My niece, three years old, compliments my nail-polish. I did that myself. I ask her if she likes my haircut, and she says no. Sometimes she runs to hug me when she sees me, overflowing my heart like an old washing machine set a little too high.
Even when I’m with others, I sometimes feel alone in crowds. But watch – I look at the strangers around me and find something to quiet my thoughts: people looking out for each other, wearing nice clothes, having fun. That doesn’t always work, though. People have motives you can’t predict.
The inanimate world is quieter in its intentions. Better sometimes to situate yourself not as a person among people, but as a person within an environment, just taking it in.
It’s tempting to envelop yourself in fantasies, escape this world by creating new ones.
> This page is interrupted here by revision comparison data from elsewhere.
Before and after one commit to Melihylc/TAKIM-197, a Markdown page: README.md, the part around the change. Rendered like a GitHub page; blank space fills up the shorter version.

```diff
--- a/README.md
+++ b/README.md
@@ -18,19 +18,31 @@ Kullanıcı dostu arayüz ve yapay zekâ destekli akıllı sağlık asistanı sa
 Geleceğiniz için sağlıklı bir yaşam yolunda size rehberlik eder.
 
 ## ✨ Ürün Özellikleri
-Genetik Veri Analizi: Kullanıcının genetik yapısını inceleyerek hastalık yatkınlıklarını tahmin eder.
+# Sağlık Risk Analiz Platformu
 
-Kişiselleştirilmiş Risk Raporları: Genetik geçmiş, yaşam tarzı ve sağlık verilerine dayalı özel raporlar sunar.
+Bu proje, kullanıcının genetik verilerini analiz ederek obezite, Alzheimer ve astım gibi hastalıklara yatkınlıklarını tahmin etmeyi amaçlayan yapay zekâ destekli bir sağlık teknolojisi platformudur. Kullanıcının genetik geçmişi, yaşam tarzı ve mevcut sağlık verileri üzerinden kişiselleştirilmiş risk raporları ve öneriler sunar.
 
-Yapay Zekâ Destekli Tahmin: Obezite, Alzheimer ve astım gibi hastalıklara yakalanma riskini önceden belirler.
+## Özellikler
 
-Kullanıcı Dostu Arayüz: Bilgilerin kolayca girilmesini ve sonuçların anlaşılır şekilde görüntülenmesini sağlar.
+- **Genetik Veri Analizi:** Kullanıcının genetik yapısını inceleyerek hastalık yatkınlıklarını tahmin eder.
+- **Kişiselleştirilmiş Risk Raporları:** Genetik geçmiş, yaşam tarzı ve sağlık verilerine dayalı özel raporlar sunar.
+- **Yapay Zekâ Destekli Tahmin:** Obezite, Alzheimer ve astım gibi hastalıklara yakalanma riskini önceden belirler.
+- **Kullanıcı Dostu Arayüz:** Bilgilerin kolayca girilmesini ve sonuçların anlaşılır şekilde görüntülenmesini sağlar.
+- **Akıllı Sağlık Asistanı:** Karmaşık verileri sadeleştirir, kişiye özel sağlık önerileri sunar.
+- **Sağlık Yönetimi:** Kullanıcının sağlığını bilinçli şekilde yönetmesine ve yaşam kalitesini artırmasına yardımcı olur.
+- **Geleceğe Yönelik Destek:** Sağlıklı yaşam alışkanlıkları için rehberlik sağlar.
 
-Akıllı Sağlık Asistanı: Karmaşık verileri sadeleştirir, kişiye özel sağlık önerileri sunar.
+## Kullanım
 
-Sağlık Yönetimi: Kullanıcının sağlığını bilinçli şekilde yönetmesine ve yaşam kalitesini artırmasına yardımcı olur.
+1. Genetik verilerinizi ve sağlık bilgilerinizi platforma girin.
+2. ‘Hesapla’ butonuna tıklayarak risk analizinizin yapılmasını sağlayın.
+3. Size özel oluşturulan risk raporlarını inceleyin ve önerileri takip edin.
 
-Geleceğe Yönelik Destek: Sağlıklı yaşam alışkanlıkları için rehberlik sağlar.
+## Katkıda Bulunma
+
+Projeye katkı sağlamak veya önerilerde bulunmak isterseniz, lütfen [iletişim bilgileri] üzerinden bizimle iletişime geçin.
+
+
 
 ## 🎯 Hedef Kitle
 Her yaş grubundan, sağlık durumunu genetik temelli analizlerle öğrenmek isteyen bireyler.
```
And that can help, too. Let it help, if it does. But be wary, because habits are hard to break. If you fantasise every day about something or someone, and then one day that thing isn’t there anymore – if one day, that person disappears… like I said, habits can be hard to break. You need fantasy a little less if you can love the now, just a little bit.
Sometimes the small wonders are hard to find. Impossible. The whole world of senses is blinded, and all the input of touch and taste, of scent and sight and sound, is blunted, cut off, poisoned and acrid. I know that. I won’t lie to you about it. The weight in your chest, the ringing in your ears, the shortness of breath. Fearing yourself, hating yourself, drowning in yourself. For some of you, your suffering may be rooted in your body, which you cannot escape. There’s no key to unlock that house of bones. Being present in it, tapping into what it senses and how it feels, might be too painful. And that’s okay.
But, if you can, when you can – when there’s a small pocket of energy to spare – try to love the small things. Just a little bit at a time. If one time turns into more, it will slowly become a habit. Keep going. A small habit like that may be part of what keeps you going someday. And maybe that will ease your course out of the pit – perhaps not a ladder, but a few shallow handholds. Or even just an incline that’s slightly less steep.
Allowing yourself to love the world around you is a kind of self-love. If you can love the light from a desk-lamp, the sound of birdsong, your own breathing – then why not love your reflection? If autumn leaves and twilight skies can pen a love letter to you, then why not love yourself? If you can forgive the pouring rain, breathe in the scent it leaves on the grass, let it sing you a lullaby as it dances to the earth from the clouds – then why not forgive yourself?
If that’s true – the more you love the small things, the more you love yourself – why not try? It’s hard at first. I can’t tell you what to do, what to love, what will work for you. I’m only a case study for myself, and who knows where I’ll end up, or even where I am now. But I don’t think this advice will hurt you. It can’t hurt to see the little wonders – they are too small to cause much offence.
But if you let them, they can lend you some small warmth, some comfort, a moment of partial respite – like a warm cup of tea cradled in your hands.
This piece was published in print as part of Lot’s Wife Edition 4.